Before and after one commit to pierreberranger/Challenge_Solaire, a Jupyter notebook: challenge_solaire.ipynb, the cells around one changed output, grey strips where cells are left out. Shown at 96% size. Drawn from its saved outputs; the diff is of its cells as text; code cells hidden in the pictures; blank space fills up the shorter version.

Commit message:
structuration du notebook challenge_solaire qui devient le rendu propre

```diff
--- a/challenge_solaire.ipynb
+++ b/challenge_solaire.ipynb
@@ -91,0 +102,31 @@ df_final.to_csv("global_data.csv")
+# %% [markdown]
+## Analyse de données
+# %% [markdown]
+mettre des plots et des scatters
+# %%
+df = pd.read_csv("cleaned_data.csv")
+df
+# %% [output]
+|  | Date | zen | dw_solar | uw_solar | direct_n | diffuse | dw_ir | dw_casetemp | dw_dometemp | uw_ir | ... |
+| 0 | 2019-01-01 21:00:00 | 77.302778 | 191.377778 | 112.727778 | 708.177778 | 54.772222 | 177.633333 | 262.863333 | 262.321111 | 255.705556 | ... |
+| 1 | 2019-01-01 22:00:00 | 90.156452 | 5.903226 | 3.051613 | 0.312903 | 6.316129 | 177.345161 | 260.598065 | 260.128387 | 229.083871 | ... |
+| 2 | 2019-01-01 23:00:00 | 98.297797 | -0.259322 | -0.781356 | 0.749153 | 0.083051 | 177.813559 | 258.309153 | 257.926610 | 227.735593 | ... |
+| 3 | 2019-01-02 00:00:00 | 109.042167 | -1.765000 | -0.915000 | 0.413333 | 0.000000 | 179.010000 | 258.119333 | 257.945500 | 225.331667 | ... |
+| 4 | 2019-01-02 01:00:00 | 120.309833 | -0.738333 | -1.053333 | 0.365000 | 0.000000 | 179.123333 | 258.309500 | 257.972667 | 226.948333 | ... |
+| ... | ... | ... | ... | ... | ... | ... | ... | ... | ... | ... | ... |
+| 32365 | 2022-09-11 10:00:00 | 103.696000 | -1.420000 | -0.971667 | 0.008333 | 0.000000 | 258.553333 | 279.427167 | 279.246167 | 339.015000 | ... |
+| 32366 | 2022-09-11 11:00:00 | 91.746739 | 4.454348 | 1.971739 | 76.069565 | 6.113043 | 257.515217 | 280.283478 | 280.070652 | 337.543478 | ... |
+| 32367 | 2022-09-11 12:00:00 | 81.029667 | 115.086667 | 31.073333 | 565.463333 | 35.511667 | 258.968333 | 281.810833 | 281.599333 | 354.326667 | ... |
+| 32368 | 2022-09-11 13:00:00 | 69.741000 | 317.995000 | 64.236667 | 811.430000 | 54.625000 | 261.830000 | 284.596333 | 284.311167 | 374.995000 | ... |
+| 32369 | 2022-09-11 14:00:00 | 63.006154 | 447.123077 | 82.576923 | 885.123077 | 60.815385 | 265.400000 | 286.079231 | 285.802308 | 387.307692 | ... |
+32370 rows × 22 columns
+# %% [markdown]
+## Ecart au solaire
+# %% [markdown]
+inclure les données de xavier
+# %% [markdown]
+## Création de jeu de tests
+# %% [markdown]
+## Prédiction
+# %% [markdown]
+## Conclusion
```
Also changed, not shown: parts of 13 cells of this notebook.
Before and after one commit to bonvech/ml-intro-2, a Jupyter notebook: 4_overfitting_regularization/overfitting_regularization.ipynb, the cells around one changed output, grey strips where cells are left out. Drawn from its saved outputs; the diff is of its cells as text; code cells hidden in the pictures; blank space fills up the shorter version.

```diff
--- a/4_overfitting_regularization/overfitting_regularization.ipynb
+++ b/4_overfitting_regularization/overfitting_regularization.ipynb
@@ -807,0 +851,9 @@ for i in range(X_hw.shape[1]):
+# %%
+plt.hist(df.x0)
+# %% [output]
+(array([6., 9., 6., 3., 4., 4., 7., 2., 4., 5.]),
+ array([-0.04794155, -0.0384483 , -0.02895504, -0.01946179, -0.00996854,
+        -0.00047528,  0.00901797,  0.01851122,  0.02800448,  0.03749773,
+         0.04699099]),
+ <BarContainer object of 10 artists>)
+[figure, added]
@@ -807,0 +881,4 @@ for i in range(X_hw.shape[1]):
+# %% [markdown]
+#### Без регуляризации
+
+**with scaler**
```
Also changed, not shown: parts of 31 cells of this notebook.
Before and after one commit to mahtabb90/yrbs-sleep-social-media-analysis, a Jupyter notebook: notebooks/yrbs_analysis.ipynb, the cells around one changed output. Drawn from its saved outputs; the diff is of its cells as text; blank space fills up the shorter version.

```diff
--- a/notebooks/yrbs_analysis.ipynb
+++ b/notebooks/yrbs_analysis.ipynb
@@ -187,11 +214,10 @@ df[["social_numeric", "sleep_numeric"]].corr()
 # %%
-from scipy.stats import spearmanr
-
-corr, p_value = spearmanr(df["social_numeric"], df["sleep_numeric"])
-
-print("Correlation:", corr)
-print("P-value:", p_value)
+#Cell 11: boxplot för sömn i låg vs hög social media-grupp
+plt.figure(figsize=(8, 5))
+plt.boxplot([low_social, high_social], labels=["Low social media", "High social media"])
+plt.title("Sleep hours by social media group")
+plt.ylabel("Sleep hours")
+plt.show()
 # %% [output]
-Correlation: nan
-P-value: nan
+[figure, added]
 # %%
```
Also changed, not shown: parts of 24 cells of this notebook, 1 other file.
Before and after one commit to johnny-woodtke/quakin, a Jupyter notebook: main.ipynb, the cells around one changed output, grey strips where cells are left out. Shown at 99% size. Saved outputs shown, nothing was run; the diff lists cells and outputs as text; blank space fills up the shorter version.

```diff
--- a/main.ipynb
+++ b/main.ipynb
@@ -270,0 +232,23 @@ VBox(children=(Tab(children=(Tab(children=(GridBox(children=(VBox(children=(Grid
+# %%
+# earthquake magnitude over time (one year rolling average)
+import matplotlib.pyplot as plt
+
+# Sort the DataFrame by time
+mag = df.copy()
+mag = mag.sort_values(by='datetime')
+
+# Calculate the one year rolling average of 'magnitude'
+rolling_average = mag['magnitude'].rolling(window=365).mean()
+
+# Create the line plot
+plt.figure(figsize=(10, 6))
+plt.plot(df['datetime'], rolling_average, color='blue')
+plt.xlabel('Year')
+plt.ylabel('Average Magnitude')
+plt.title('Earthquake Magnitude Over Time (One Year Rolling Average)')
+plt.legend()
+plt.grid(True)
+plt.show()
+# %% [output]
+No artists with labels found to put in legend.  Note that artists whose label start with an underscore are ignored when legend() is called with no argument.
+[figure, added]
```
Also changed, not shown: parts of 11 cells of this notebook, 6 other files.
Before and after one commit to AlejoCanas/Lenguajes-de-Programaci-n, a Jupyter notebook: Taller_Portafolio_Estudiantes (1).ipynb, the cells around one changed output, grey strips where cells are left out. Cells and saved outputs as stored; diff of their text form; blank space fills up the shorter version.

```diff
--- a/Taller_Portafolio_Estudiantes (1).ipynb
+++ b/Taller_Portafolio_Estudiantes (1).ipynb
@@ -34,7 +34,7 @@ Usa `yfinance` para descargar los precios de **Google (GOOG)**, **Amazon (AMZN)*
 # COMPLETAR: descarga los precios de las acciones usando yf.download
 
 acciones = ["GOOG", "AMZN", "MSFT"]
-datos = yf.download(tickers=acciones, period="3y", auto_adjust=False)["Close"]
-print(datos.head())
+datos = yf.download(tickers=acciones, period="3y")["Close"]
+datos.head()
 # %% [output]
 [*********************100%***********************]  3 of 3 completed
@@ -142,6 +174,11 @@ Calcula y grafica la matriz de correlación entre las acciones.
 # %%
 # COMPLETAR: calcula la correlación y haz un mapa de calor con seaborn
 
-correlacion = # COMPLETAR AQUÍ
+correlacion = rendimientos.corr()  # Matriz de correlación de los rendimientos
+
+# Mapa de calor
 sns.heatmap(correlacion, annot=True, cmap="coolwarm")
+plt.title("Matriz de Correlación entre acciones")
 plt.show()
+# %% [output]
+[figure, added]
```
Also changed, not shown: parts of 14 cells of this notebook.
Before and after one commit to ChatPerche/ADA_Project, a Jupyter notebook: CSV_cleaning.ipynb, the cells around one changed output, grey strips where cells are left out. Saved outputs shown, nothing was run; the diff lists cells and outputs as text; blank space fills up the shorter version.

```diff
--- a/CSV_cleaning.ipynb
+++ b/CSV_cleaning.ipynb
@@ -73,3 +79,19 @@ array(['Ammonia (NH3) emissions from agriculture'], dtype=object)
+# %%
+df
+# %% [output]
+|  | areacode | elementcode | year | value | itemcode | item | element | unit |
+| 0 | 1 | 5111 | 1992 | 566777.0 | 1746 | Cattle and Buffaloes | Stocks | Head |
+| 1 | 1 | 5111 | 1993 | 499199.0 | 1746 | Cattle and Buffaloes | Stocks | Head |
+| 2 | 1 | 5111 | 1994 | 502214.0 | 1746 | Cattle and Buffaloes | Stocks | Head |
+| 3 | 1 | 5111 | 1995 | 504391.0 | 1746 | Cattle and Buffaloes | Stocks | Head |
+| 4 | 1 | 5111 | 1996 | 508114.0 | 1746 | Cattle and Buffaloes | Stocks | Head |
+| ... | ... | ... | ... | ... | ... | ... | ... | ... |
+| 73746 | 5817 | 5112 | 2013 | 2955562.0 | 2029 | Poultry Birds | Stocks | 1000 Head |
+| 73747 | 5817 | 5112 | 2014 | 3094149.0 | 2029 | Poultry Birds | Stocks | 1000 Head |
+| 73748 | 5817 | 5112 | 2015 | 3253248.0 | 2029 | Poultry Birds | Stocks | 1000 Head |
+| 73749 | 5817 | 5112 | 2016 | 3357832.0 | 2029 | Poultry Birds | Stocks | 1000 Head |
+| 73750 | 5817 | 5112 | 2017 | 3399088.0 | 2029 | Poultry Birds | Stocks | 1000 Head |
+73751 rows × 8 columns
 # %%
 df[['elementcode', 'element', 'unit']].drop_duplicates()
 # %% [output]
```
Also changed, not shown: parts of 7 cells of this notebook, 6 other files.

_Try it:_ Where does the string "COMPLETAR" occur in the material? Copy every line where it does.

_Your response:_
 # COMPLETAR: descarga los precios de las acciones usando yf.download
 # COMPLETAR: calcula la correlación y haz un mapa de calor con seaborn
-correlacion = # COMPLETAR AQUÍ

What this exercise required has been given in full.